On the tarter side of fruitiness, and the outer curve of nouveau-chic, pleasant surprises abound. Vinum Cellars’ Chard-No-Way out of Clarksburg is a bracing alternative to the same old chardonnay that everybody knows is boring. The Vinum guys can get a little rah-rah about underappreciated grape varietals; this one’s label pictures the winemakers by the side of a road holding up a hand-painted sign that reads, “Will Work for Chenin.” That would be the grape, chenin blanc, which is crisp, lively and often surprising.
Note how swiftly the back-label copy shifts in tone from traditional earnest self-satisfaction to a much more modern polemical hedonism: “It is our belief that Chenin Blanc (when made well) rivals some of the greatest white wines of the world.

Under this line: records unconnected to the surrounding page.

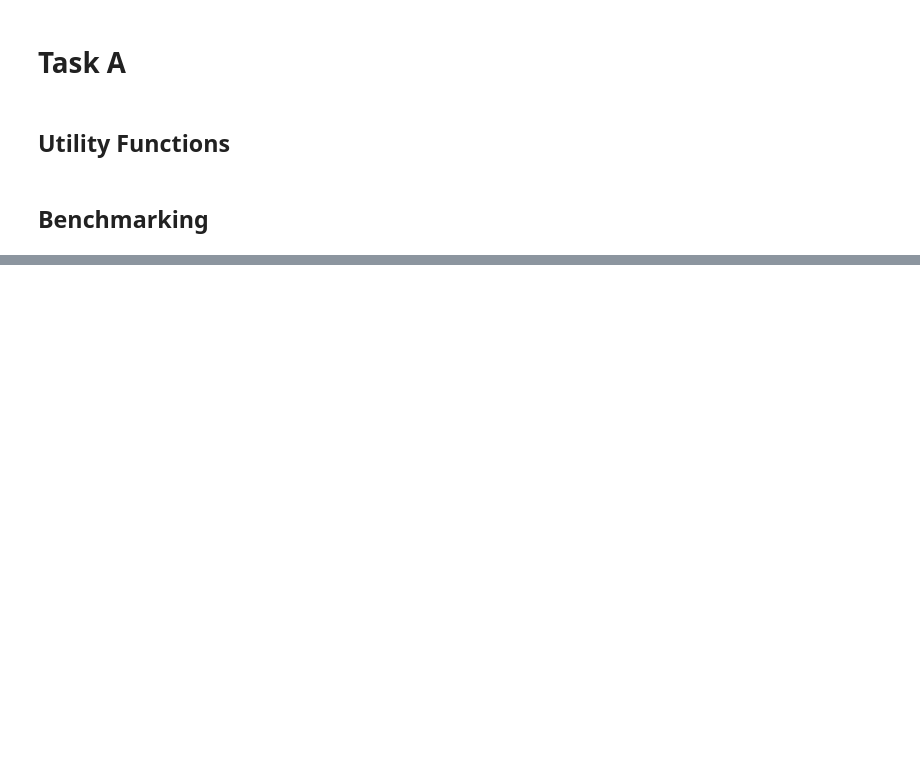
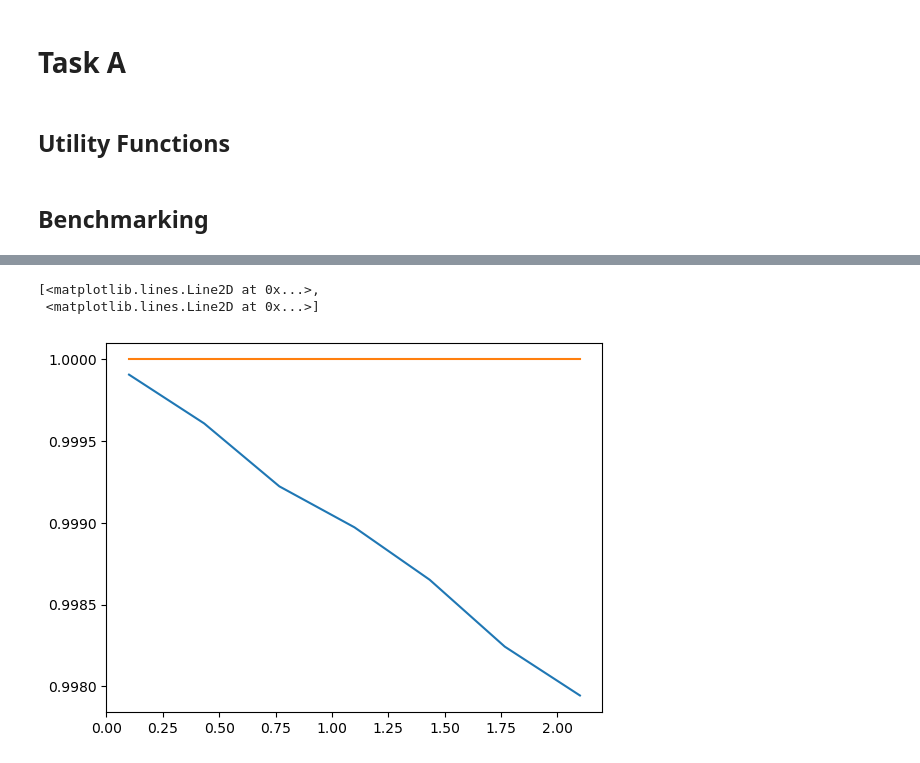
Before and after one commit to Jan5113/QHack25, a Jupyter notebook: denoising.ipynb, the cells around one changed output, grey strips where cells are left out. Drawn from its saved outputs; the diff is of its cells as text; code cells hidden in the pictures; blank space fills up the shorter version.

```diff
--- a/denoising.ipynb
+++ b/denoising.ipynb
@@ -229,0 +111,7 @@ plt.show()
+# %%
+reference = dq.fock(5, 1)
+v_b = np.linspace(0.1, 2.1, 7)
+one_b_zero_zero = []
+for b in v_b:
+    temp_fidelity = benchmark_fidelity(reference, 1, b, 0, 0)
+    one_b_zero_zero.append(temp_fidelity)
@@ -229,0 +136,6 @@ plt.show()
+# %%
+plt.plot(v_b, one_b_zero_zero)
+# %% [output]
+[<matplotlib.lines.Line2D at 0x...>,
+ <matplotlib.lines.Line2D at 0x...>]
+[figure, added]
```
Also changed, not shown: parts of 18 cells of this notebook, 2 other files.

This wine was made from cool climate grapes, barrel fermented in French Oak, and aged for 9 months. Blah, Blah, Blah, Blah, Blah….REDISCOVER CHENIN BLANC!”
Rediscovery is essential to wine appreciation and a good compass for navigating received ideas. Of course, some received ideas are correct. For example, here’s what you need to know about how they make white zinfandel: Some guy melts a whole bunch of pink cotton candy in his mouth and spits the results into a tank, which is briefly refrigerated, stirred, watered down as needed and drawn off into individual bottles for immediate mass consumption.
Not really, but close enough. White zin is starter stuff, not far from a soft drink and still the object of scorn among snobs—so much so that it’s now too obvious to discuss. So, the best way to deride it and those who enjoy it is quietly. And to confidently enjoy another, quite different, pink wine: rosà. Most grapes, even red ones, are white on the inside. Color and texture comes from exposure of the juice to the skins, and rosà's color and texture are highly adjustable. That means a whole spectrum of pink wines to explore. Many of them are ideal for pastas, pizzas, most white meats and many reds, and vegetables that don’t seem to go with anything else, and as a general counterforce to Chico’s unreasonable heat. Take Terre Rouge’s Vin Gris d’Amador, which tastes like fresh spiced strawberries with a citrus zing, a gentle essence of cream and the added bonus of about 13-percent alcohol (no, it’s not sweet).
But take it your way—that is, if you still can. Scientists actually have proven our susceptibility, particularly in the olfactory sense, to the power of suggestion. Tell somebody a wine smells like pencil shavings, for example, and they actually become more likely to say, “Oh, yeah. Pencil shavings.” Seriously, there’s data on this.
Now, a wine can smell like pencil shavings for several reasons: (1) The novice may fear ridicule as an undiscriminating idiot or may be eager to please or silence the know-it-all. (2) The suggestion, encoded with memory, is potent enough to prevail over the actual sense. (3) The wine smells like pencil shavings (good cabernet franc comes to mind).
For the uninitiated, a good rule of thumb is to assert the sovereignty of smelling for one’s self. Don’t let them tell you what to whiff. Conversely, for those in the know, it’s best to be fair. Faking sets a bad precedent, and trying to trick people makes you malicious, which makes you dangerous to drink with. Besides, sooner or later, you’ll come across someone who may or may not smell the pencil shavings but has a bloodhound’s nose for bullshit.
For those who really would like to know it all, there’s always the department of viticulture and enology down at UC Davis (http://wineserver.ucdavis.edu), which has produced a generation of famous winemakers and an infamous test proving that even experts sometimes can’t tell the difference between white and red.
The rest of us will just keep tasting. If we don’t get savvier, we’ll at least get drunk.